To all the guys in our business who have made the tough loans during good times and bad times, let me confess. I've never been there. I only watched, and here are some things I discovered about lending.While working as an IT guy for a large regional bank in Providence, I got a call from an ethnic-based loan company in Fall River, Massachusetts. The owner wanted to know if we could automate their loan portfolio and transaction processing. Business was robust and they couldn't keep up with their manual system. Six months later, and 10 pounds heavier (the owner would only meet with us after hours during dinner which he gladly paid for), I was pleased to announce that our Installment Loan system had been customized to do the job.
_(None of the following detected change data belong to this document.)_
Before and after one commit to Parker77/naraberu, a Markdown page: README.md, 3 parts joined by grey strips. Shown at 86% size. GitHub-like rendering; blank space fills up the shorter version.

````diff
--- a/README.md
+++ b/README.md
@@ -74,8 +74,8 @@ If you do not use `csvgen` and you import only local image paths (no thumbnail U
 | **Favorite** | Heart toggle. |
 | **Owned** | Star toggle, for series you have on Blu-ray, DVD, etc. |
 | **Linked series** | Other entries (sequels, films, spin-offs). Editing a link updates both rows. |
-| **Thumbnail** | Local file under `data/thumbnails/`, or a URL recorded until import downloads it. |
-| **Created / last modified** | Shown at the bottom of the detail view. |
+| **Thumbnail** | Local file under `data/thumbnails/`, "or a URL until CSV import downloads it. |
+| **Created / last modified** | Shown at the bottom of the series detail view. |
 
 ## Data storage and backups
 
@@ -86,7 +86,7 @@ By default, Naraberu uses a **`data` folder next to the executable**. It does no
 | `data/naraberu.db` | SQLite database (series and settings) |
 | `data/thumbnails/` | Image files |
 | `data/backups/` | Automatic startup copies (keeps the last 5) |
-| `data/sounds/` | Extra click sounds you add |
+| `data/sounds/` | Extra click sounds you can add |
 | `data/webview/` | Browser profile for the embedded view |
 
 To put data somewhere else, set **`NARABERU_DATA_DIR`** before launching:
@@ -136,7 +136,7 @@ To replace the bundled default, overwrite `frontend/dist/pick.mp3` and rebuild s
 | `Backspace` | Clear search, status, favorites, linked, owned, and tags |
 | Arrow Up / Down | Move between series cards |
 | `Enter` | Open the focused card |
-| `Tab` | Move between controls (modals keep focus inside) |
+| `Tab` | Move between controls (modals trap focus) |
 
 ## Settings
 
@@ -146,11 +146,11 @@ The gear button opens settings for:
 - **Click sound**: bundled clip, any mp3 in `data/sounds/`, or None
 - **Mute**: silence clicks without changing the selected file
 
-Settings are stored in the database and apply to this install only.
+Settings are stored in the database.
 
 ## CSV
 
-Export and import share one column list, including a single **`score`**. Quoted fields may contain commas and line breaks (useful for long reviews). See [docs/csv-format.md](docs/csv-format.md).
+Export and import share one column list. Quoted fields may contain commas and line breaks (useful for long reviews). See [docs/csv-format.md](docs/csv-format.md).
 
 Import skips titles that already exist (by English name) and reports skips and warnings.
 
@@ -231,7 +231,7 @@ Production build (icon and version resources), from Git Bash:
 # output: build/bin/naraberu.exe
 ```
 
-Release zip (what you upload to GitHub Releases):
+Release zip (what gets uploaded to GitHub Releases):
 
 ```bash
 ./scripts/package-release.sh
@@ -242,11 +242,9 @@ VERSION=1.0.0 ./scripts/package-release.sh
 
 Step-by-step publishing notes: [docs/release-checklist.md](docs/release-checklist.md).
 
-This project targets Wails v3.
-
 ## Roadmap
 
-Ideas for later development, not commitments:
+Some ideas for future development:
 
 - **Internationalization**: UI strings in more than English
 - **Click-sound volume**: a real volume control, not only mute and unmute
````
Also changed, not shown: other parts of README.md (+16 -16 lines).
During the celebration dinner (after the conversion), I made the naive mistake of asking the owner how the loan company evaluated loan applicants. He said, "We ask them two questions. Do you have a job? Where are the Azores located? If the answers were "yes" and "about 1000 miles west of Lisbon, the loan was approved." When I asked what the default rate was, the owner laughed. "What do you think we are a bank?" These people don't default. How nice to know your customers.
When I launched my consulting practice, I thought it would be wise to have a line of credit as backup in case I encountered some "on the beach" time. I walked into a Madison Avenue branch of First National City Bank of New York (now Citi), and spoke to a loan officer. All I had was a copy of my resume. When he asked me why I had left a prestigious consulting firm like Booz, Allen & Hamilton, I said, "There are 15,000 other banks besides First National City that need my services and can afford me." He said, "Sign here", and I had my $25K line of credit. Sometimes name dropping buys a lot of credibility.
As a fledgling independent consultant, I took any legitimate work I could get. One project was "handed" to me by a top official at the Department of Health Education and Welfare, to work as a sub on a contract to prevent Medicare fraud. The prime contractor was a fellow who had developed systems to spot the most-likely candidates who would cheat the system. During a lull in the project, and while enjoying a fine dinner at Le Cheval Blanc, I asked Dave if his system could spot poor credit risks also. You know you're dealing with a brilliant Ph.D. when he looks at you after he takes a sip of wine and quietly says, "I could do it." I set up a meeting with "the right guys" at Citibank and Dave made his pitch. A few weeks later Citibank sent us a deck of punched cards representing known cases and challenged Dave to identify the bad guys. Dave ran the data and sent the results to Citibank. In the NYC style of Mayor Ed Koch, I asked Citibank, "How'd we do?" Dave's results were over 95% accurate. The reason they couldn't be precise was because Citibank had misidentified some of their known cases. Sometimes science works.
One thing I never liked about the banking business is the line item called, "reserve for loan losses." In my business, I wouldn't dream of taking on a new client if I thought it would go sour. In banking, one could do a lot of things right during the year, and yet be wiped out if one segment of the business didn't work out as planned. I believe Chuck Prince might agree with me. Believing that technology might provide a few checks and balances in the process of evaluating lending situations, I had developed a concept to be used in loan committee meetings that would provide the "final answer" when the committee couldn't agree. But first, I wanted to test the concept with some trusted bankers who would not just patronize me. Their comments surprised me because most of them trusted biology more than technology. Here's what I heard. "I look the guy right in the eyes and I can tell if he's going to perform on the loan." "I trust my seat-of-the-pants judgment more than I do technology." "By the time I review the situation, I get a feeling in my gut that tells me what I should do." Having just read Gerd Gigerenzer's "Gut Feelings," I now might agree with that banker. A software company in Eden Prairie, MN didn't pay attention to my focus group testing and produced the concept as software to run on an IBM PC. They called it, "Decision Maker." I still have the first shrink-wrapped package complete with disk and user manual. It sits on my book shelf and it looks very professional in its box. It never made it outside the box, however. Biometrics prevailed.
To all the entrepreneurs out there, if you have a thirst to produce a technology that the more established tech vendors have overlooked, and even the wannabes, rush out to your garage and get to work. There couldn't be a better time.One thing I never liked about the banking business is the line item called, "reserve for loan losses." In my business, I wouldn't dream of taking on a new client if I thought it would go sour.